Provided records>
◆ ◆ ◆
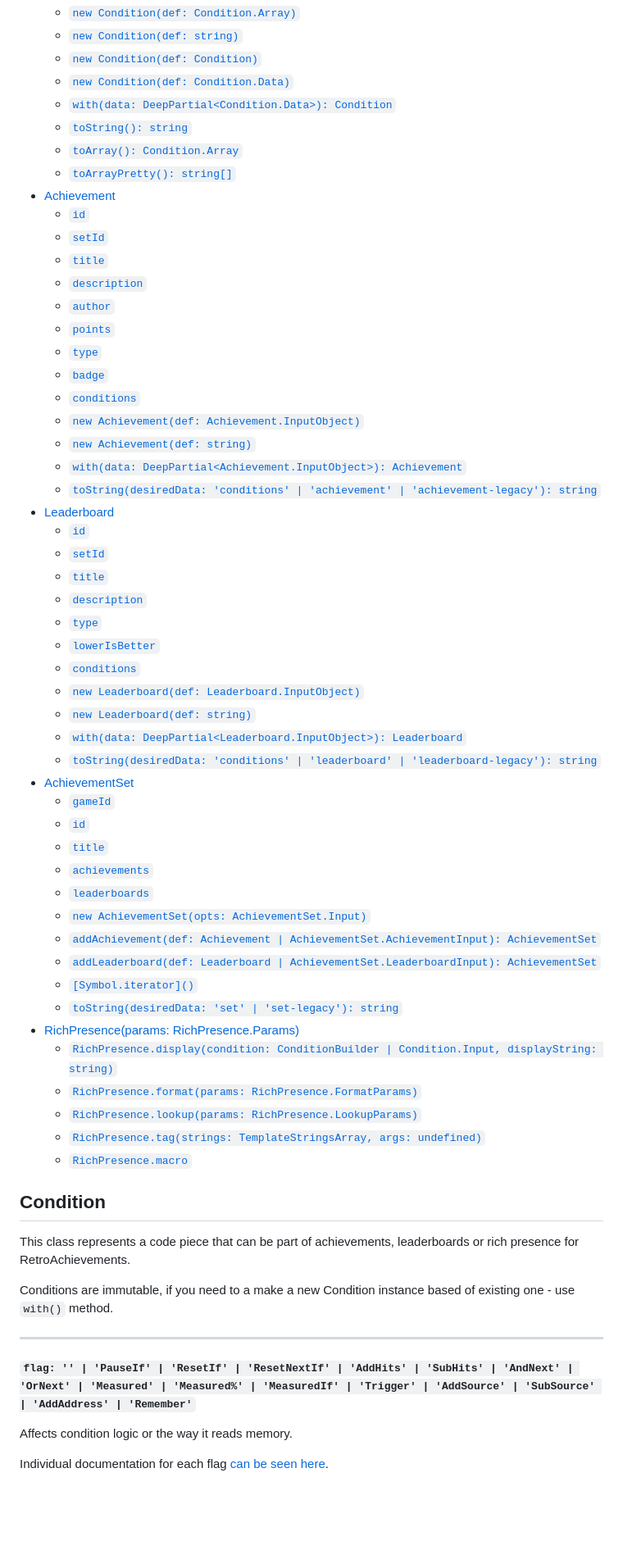
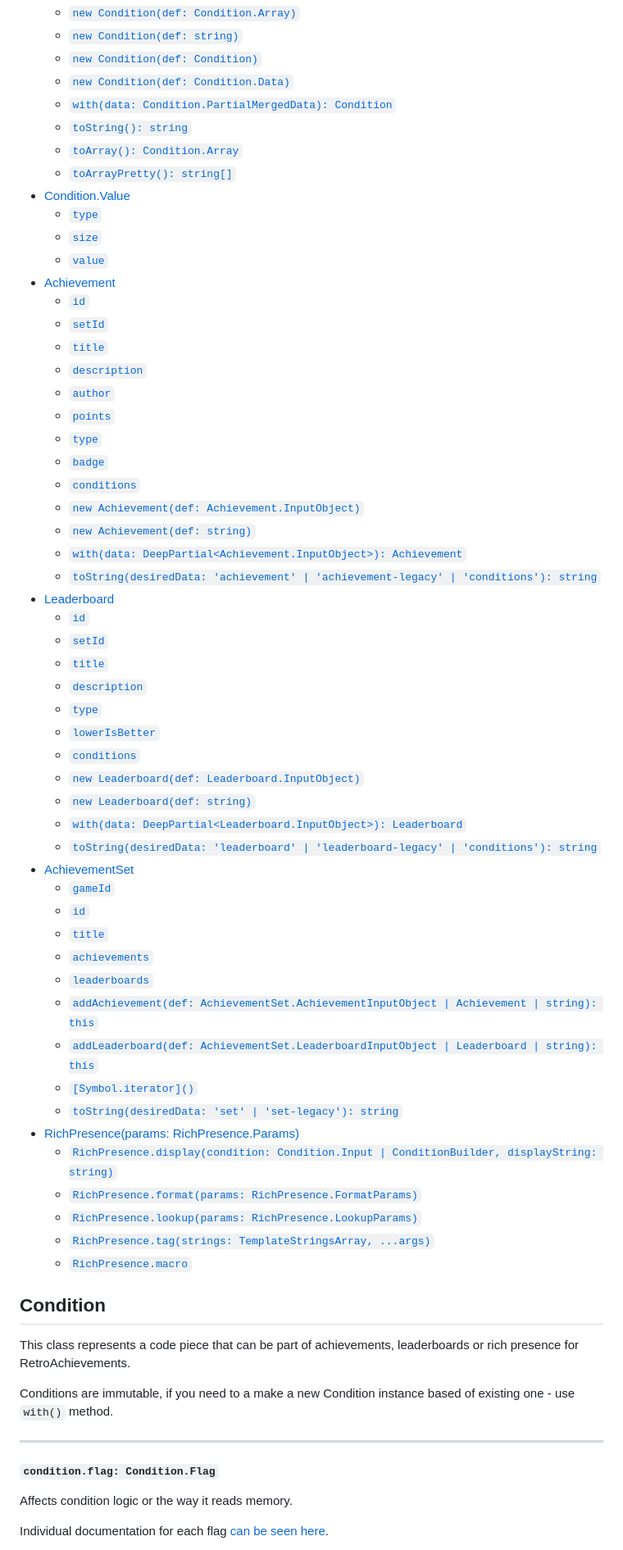
Before and after one commit to suXinjke/cruncheevos, a Markdown page: packages/core/api-core.md, the part around one of its changes. Shown at 82% size. Rendered like a GitHub page; blank space fills up the shorter version.

Commit message:
docs(core): update docs

```diff
--- a/packages/core/api-core.md
+++ b/packages/core/api-core.md
@@ -14,8 +10,12 @@
   - [`new Condition(def: string)`](#new-conditiondef-string)
   - [`new Condition(def: Condition)`](#new-conditiondef-condition)
   - [`new Condition(def: Condition.Data)`](#new-conditiondef-conditiondata)
-  - [`with(data: DeepPartial<Condition.Data>): Condition`](#conditionwithdata-deeppartialconditiondata-condition)
+  - [`with(data: Condition.PartialMergedData): Condition`](#conditionwithdata-conditionpartialmergeddata-condition)
   - [`toString(): string`](#conditiontostring-string)
   - [`toArray(): Condition.Array`](#conditiontoarray-conditionarray)
   - [`toArrayPretty(): string[]`](#conditiontoarraypretty-string)
+- [Condition.Value](#conditionvalue)
+  - [`type`](#valuetype-valuetype)
+  - [`size`](#valuesize-size)
+  - [`value`](#valuevalue-number)
 - [Achievement](#achievement)
@@ -31,5 +31,5 @@
   - [`new Achievement(def: Achievement.InputObject)`](#new-achievementdef-achievementinputobject)
   - [`new Achievement(def: string)`](#new-achievementdef-string)
   - [`with(data: DeepPartial<Achievement.InputObject>): Achievement`](#achievementwithdata-deeppartialachievementinputobject-achievement)
-  - [`toString(desiredData: 'conditions' | 'achievement' | 'achievement-legacy'): string`](#achievementtostringdesireddata-conditions--achievement--achievement-legacy-string)
+  - [`toString(desiredData: 'achievement' | 'achievement-legacy' | 'conditions'): string`](#achievementtostringdesireddata-achievement--achievement-legacy--conditions-string)
 - [Leaderboard](#leaderboard)
@@ -43,24 +43,24 @@
   - [`new Leaderboard(def: Leaderboard.InputObject)`](#new-leaderboarddef-leaderboardinputobject)
   - [`new Leaderboard(def: string)`](#new-leaderboarddef-string)
   - [`with(data: DeepPartial<Leaderboard.InputObject>): Leaderboard`](#leaderboardwithdata-deeppartialleaderboardinputobject-leaderboard)
-  - [`toString(desiredData: 'conditions' | 'leaderboard' | 'leaderboard-legacy'): string`](#leaderboardtostringdesireddata-conditions--leaderboard--leaderboard-legacy-string)
+  - [`toString(desiredData: 'leaderboard' | 'leaderboard-legacy' | 'conditions'): string`](#leaderboardtostringdesireddata-leaderboard--leaderboard-legacy--conditions-string)
 - [AchievementSet](#achievementset)
-  - [`gameId`](#gameid-number)
-  - [`id`](#id-number-2)
-  - [`title`](#title-string-2)
-  - [`achievements`](#achievements--id-string-achievement-)
-  - [`leaderboards`](#leaderboards--id-string-leaderboard-)
-  - [`new AchievementSet(opts: AchievementSet.Input)`](#new-achievementsetopts-achievementsetinput)
-  - [`addAchievement(def: Achievement | AchievementSet.AchievementInput): AchievementSet`](#achievementsetaddachievementdef-achievement--achievementsetachievementinput-achievementset)
-  - [`addLeaderboard(def: Leaderboard | AchievementSet.LeaderboardInput): AchievementSet`](#achievementsetaddleaderboarddef-leaderboard--achievementsetleaderboardinput-achievementset)
+  - [`gameId`](#achievementsetgameid-number)
+  - [`id`](#achievementsetid-number-1)
+  - [`title`](#achievementsettitle-string)
+  - [`achievements`](#achievementsetachievements-recordstring-achievement--iterableachievement)
+  - [`leaderboards`](#achievementsetleaderboards-recordstring-leaderboard--iterableleaderboard)
+  - [`addAchievement(def: AchievementSet.AchievementInputObject | Achievement | string): this`](#achievementsetaddachievementdef-achievementsetachievementinputobject--achievement--string-this)
+  - [`addLeaderboard(def: AchievementSet.LeaderboardInputObject | Leaderboard | string): this`](#achievementsetaddleaderboarddef-achievementsetleaderboardinputobject--leaderboard--string-this)
   - [`[Symbol.iterator]()`](#achievementsetsymboliterator)
   - [`toString(desiredData: 'set' | 'set-legacy'): string`](#achievementsettostringdesireddata-set--set-legacy-string)
 - [RichPresence(params: RichPresence.Params)](#richpresenceparams-richpresenceparams)
-  - [`RichPresence.display(condition: ConditionBuilder | Condition.Input, displayString: string)`](#richpresencedisplaycondition-conditionbuilder--conditioninput-displaystring-string)
+  - [`RichPresence.display(condition: Condition.Input | ConditionBuilder, displayString: string)`](#richpresencedisplaycondition-conditioninput--conditionbuilder-displaystring-string)
   - [`RichPresence.format(params: RichPresence.FormatParams)`](#richpresenceformatparams-richpresenceformatparams)
   - [`RichPresence.lookup(params: RichPresence.LookupParams)`](#richpresencelookupparams-richpresencelookupparams)
-  - [`RichPresence.tag(strings: TemplateStringsArray, args: undefined)`](#richpresencetagstrings-templatestringsarray-args-undefined)
+  - [`RichPresence.tag(strings: TemplateStringsArray, ...args)`](#richpresencetagstrings-templatestringsarray-args)
   - [`RichPresence.macro`](#richpresencemacro)
+
 ## Condition
 
 This class represents a code piece that can be part of achievements, leaderboards or rich presence for RetroAchievements.
@@ -69,7 +69,7 @@ Conditions are immutable, if you need to a make a new Condition instance based o
 
 ---
 
-#### `flag: '' | 'PauseIf' | 'ResetIf' | 'ResetNextIf' | 'AddHits' | 'SubHits' | 'AndNext' | 'OrNext' | 'Measured' | 'Measured%' | 'MeasuredIf' | 'Trigger' | 'AddSource' | 'SubSource' | 'AddAddress' | 'Remember'`
+#### `condition.flag: Condition.Flag`
 
 Affects condition logic or the way it reads memory.
 
```
Also changed, not shown: other parts of packages/core/api-core.md (+108 -106 lines).
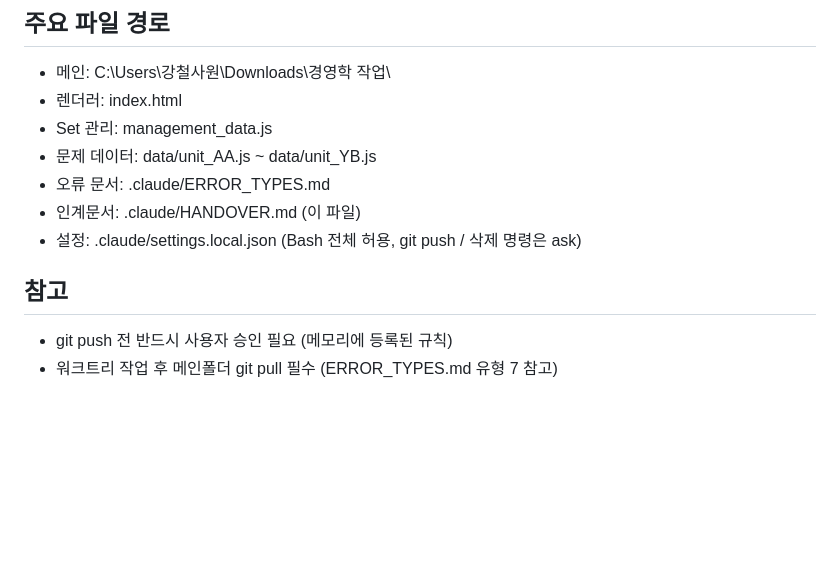
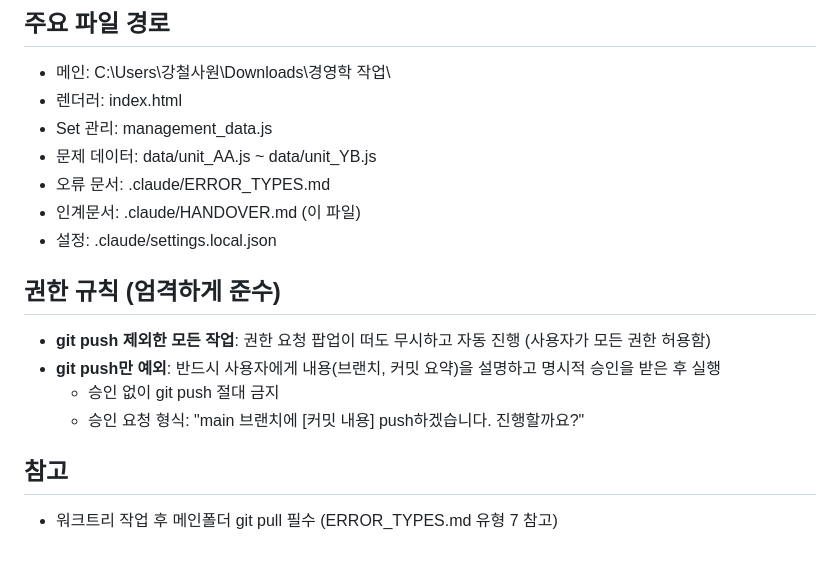
Before and after one commit to jdjpros/management-quiz, a Markdown page: .claude/HANDOVER.md, the part around the change. Drawn GitHub-style; blank space fills up the shorter version.

Commit message:
docs: HANDOVER.md — 권한 규칙 명시 (git push만 승인 필요)
Co-Authored-By: Claude Sonnet 4.6 <noreply@anthropic.com>

```diff
--- a/.claude/HANDOVER.md
+++ b/.claude/HANDOVER.md
@@ -91,8 +91,12 @@ opts가 조합형이어야 하는데 개별 보기항목으로 잘못 입력된
 - 오류 문서: .claude/ERROR_TYPES.md
 - 인계문서: .claude/HANDOVER.md (이 파일)
 - 설정: .claude/settings.local.json
-  (Bash 전체 허용, git push / 삭제 명령은 ask)
+
+## 권한 규칙 (엄격하게 준수)
+- **git push 제외한 모든 작업**: 권한 요청 팝업이 떠도 무시하고 자동 진행 (사용자가 모든 권한 허용함)
+- **git push만 예외**: 반드시 사용자에게 내용(브랜치, 커밋 요약)을 설명하고 명시적 승인을 받은 후 실행
+  - 승인 없이 git push 절대 금지
+  - 승인 요청 형식: "main 브랜치에 [커밋 내용] push하겠습니다. 진행할까요?"
 
 ## 참고
-- git push 전 반드시 사용자 승인 필요 (메모리에 등록된 규칙)
 - 워크트리 작업 후 메인폴더 git pull 필수 (ERROR_TYPES.md 유형 7 참고)
```
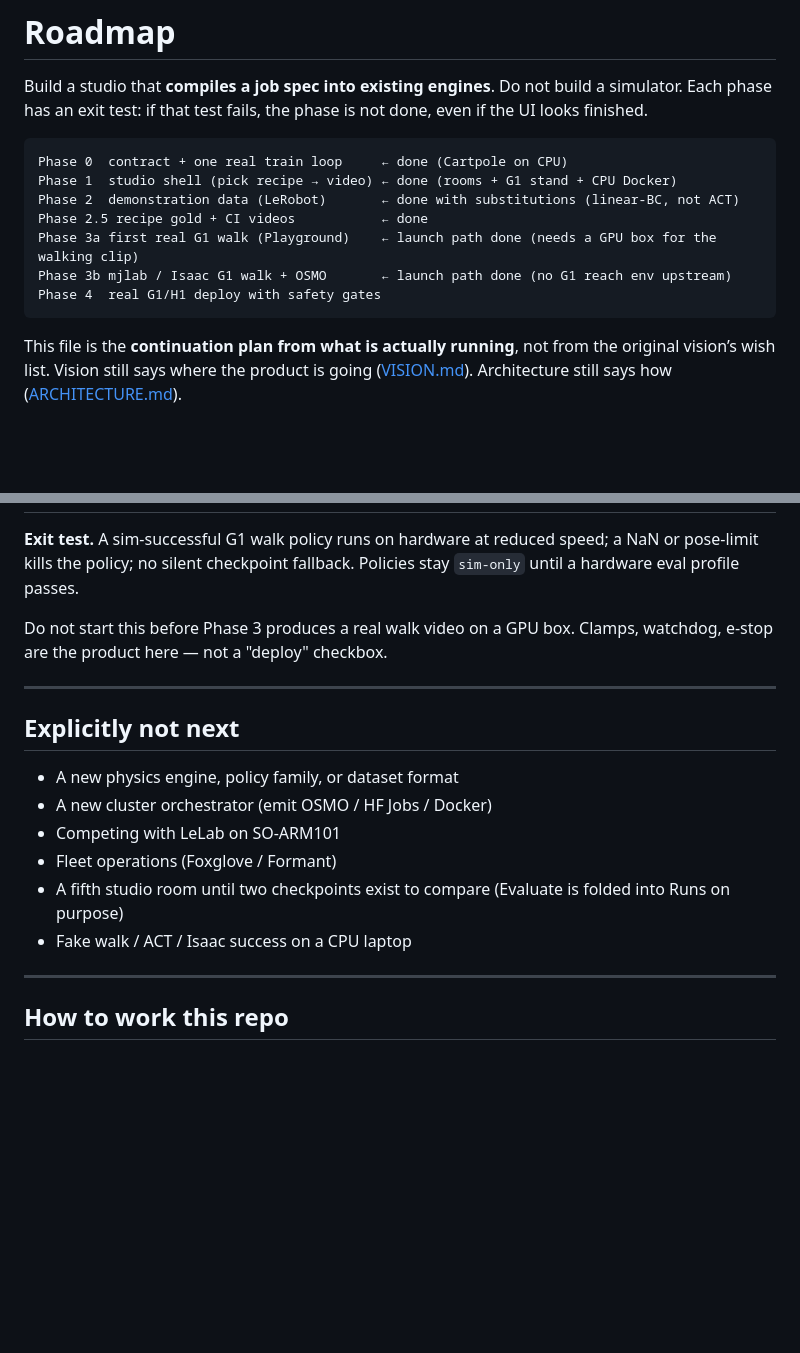
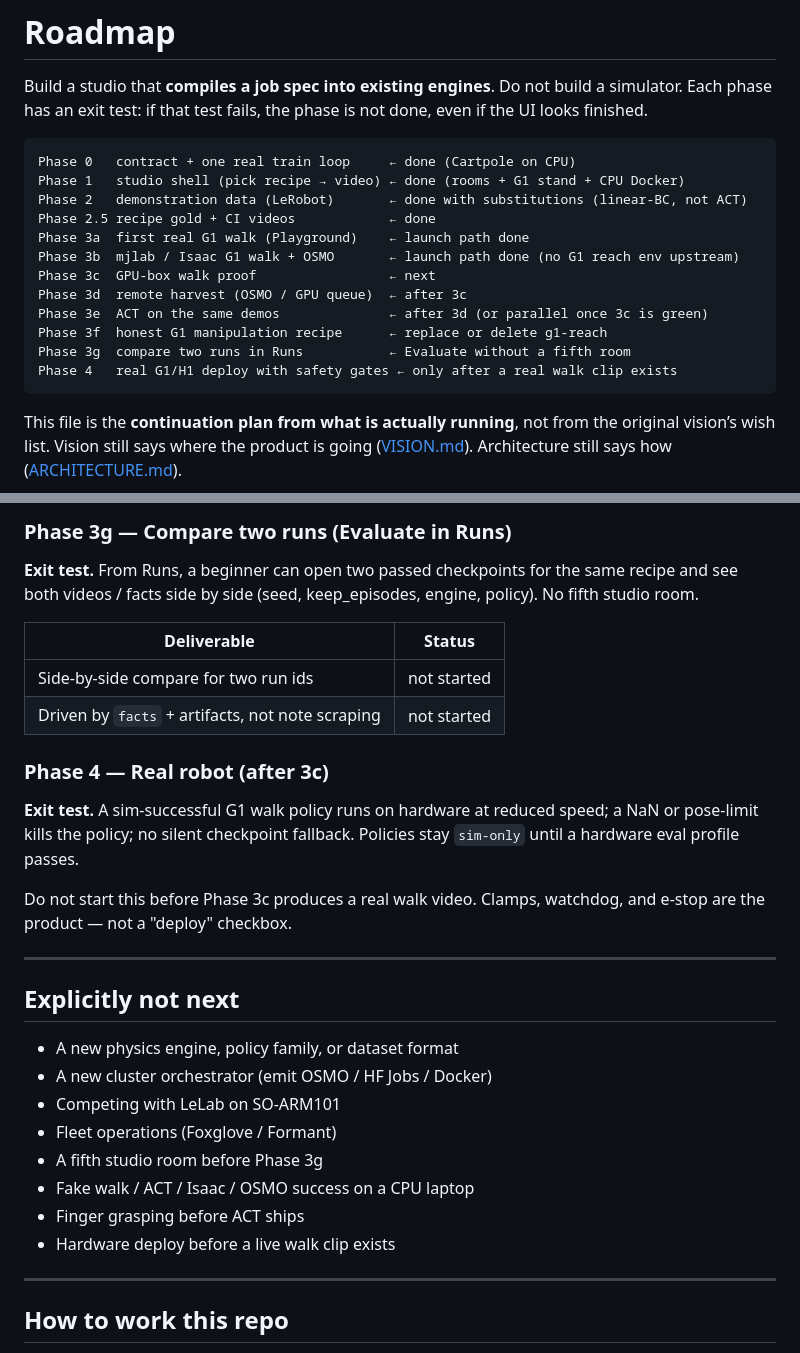
Before and after one commit to notifdust/Humanoid-Training, a Markdown page: docs/ROADMAP.md, 2 parts joined by grey strips. Drawn GitHub-style; blank space fills up the shorter version.

````diff
--- a/docs/ROADMAP.md
+++ b/docs/ROADMAP.md
@@ -5,13 +5,18 @@ build a simulator. Each phase has an exit test: if that test fails, the
 phase is not done, even if the UI looks finished.
 
 ```
-Phase 0  contract + one real train loop     ← done (Cartpole on CPU)
-Phase 1  studio shell (pick recipe → video) ← done (rooms + G1 stand + CPU Docker)
-Phase 2  demonstration data (LeRobot)       ← done with substitutions (linear-BC, not ACT)
-Phase 2.5 recipe gold + CI videos           ← done
-Phase 3a first real G1 walk (Playground)    ← launch path done (needs a GPU box for the walking clip)
-Phase 3b mjlab / Isaac G1 walk + OSMO       ← launch path done (no G1 reach env upstream)
-Phase 4  real G1/H1 deploy with safety gates
+Phase 0   contract + one real train loop     ← done (Cartpole on CPU)
+Phase 1   studio shell (pick recipe → video) ← done (rooms + G1 stand + CPU Docker)
+Phase 2   demonstration data (LeRobot)       ← done with substitutions (linear-BC, not ACT)
+Phase 2.5 recipe gold + CI videos            ← done
+Phase 3a  first real G1 walk (Playground)    ← launch path done
+Phase 3b  mjlab / Isaac G1 walk + OSMO       ← launch path done (no G1 reach env upstream)
+Phase 3c  GPU-box walk proof                 ← next
+Phase 3d  remote harvest (OSMO / GPU queue)  ← after 3c
+Phase 3e  ACT on the same demos              ← after 3d (or parallel once 3c is green)
+Phase 3f  honest G1 manipulation recipe      ← replace or delete g1-reach
+Phase 3g  compare two runs in Runs           ← Evaluate without a fifth room
+Phase 4   real G1/H1 deploy with safety gates ← only after a real walk clip exists
 ```
 
 This file is the **continuation plan from what is actually running**, not
@@ -295,11 +357,23 @@ manipulation policy.
+### Phase 3g — Compare two runs (Evaluate in Runs)
+
+**Exit test.** From Runs, a beginner can open two passed checkpoints
+for the same recipe and see both videos / facts side by side (seed,
+keep_episodes, engine, policy). No fifth studio room.
+
+| Deliverable | Status |
+|---|---|
+| Side-by-side compare for two run ids | not started |
+| Driven by `facts` + artifacts, not note scraping | not started |
+
+### Phase 4 — Real robot (after 3c)
 
 **Exit test.** A sim-successful G1 walk policy runs on hardware at
 reduced speed; a NaN or pose-limit kills the policy; no silent
 checkpoint fallback. Policies stay `sim-only` until a hardware eval
 profile passes.
 
-Do not start this before Phase 3 produces a real walk video on a GPU
-box. Clamps, watchdog, e-stop are the product here — not a "deploy"
+Do not start this before Phase 3c produces a real walk video.
+Clamps, watchdog, and e-stop are the product — not a "deploy"
 checkbox.
 
 ---
@@ -310,9 +384,10 @@ checkbox.
 - A new cluster orchestrator (emit OSMO / HF Jobs / Docker)
 - Competing with LeLab on SO-ARM101
 - Fleet operations (Foxglove / Formant)
-- A fifth studio room until two checkpoints exist to compare
-  (Evaluate is folded into Runs on purpose)
-- Fake walk / ACT / Isaac success on a CPU laptop
+- A fifth studio room before Phase 3g
+- Fake walk / ACT / Isaac / OSMO success on a CPU laptop
+- Finger grasping before ACT ships
+- Hardware deploy before a live walk clip exists
 
 ---
 
````
Also changed, not shown: other parts of docs/ROADMAP.md (+72 -15 lines).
◆ ◆ ◆
Work item>
Above are entries; state the number of lines among them that contain "recipe", and nothing else.

Response>
6